_ABOUT THIS EXERCISE_
Copy every entry exactly as it stands, though any image it holds should stay out of the copy.

(Change detection data)
::::
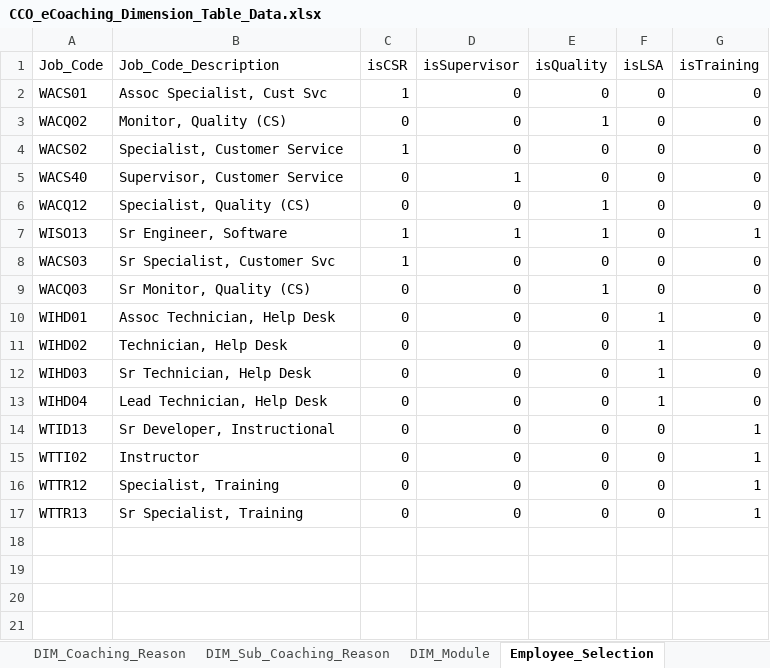
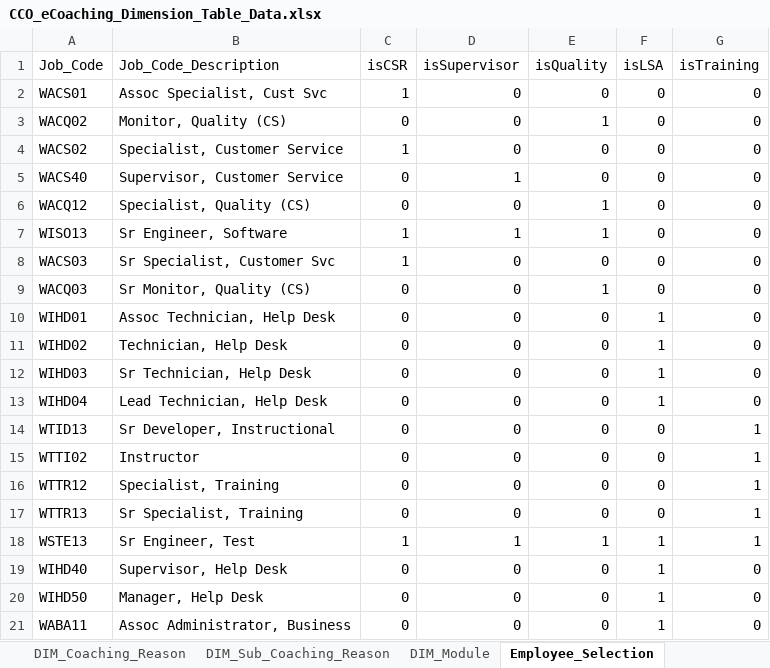
Before and after one commit to maximus-cco/eCoaching_V2_Bak, an Excel workbook: Design/CCO_eCoaching_Dimension_Table_Data.xlsx, sheet Employee_Selection, drawn as a sheet; values as stored, in another font and other column widths than the file's, no borders; the diff names each change by its address in the sheet, - before the commit and + after, or states it on an @@ line.

Commit message:
Internal version 34. TFS 1555
git-tfs-id: [https://tfs.omnicloud.local/tfs/cco%20program/]$/eCoaching_V2;C33659

```diff
--- a/Design/CCO_eCoaching_Dimension_Table_Data.xlsx (sheet Employee_Selection)
+++ b/Design/CCO_eCoaching_Dimension_Table_Data.xlsx (sheet Employee_Selection)
-G7 (isTraining): 1
+G7 (isTraining): 0
+row 18: WSTE13 | Sr Engineer, Test | 1 | 1 | 1 | 1 | 1
+row 19: WIHD40 | Supervisor, Help Desk | 0 | 0 | 0 | 1 | 0
+row 20: WIHD50 | Manager, Help Desk | 0 | 0 | 0 | 1 | 0
+row 21: WABA11 | Assoc Administrator, Business | 0 | 0 | 0 | 1 | 0
```
Also changed, not shown: sheet Module_Submission, sheet Revision_History.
::::
_SOLUTION TO THE PROBLEM_
Before and after one commit to maximus-cco/eCoaching_V2_Bak, an Excel workbook: Design/CCO_eCoaching_Dimension_Table_Data.xlsx, sheet Employee_Selection, drawn as a sheet; values as stored, in another font and other column widths than the file's, no borders; the diff names each change by its address in the sheet, - before the commit and + after, or states it on an @@ line.

Commit message:
Internal version 34. TFS 1555
git-tfs-id: [https://tfs.omnicloud.local/tfs/cco%20program/]$/eCoaching_V2;C33659

```diff
--- a/Design/CCO_eCoaching_Dimension_Table_Data.xlsx (sheet Employee_Selection)
+++ b/Design/CCO_eCoaching_Dimension_Table_Data.xlsx (sheet Employee_Selection)
-G7 (isTraining): 1
+G7 (isTraining): 0
+row 18: WSTE13 | Sr Engineer, Test | 1 | 1 | 1 | 1 | 1
+row 19: WIHD40 | Supervisor, Help Desk | 0 | 0 | 0 | 1 | 0
+row 20: WIHD50 | Manager, Help Desk | 0 | 0 | 0 | 1 | 0
+row 21: WABA11 | Assoc Administrator, Business | 0 | 0 | 0 | 1 | 0
```
Also changed, not shown: sheet Module_Submission, sheet Revision_History.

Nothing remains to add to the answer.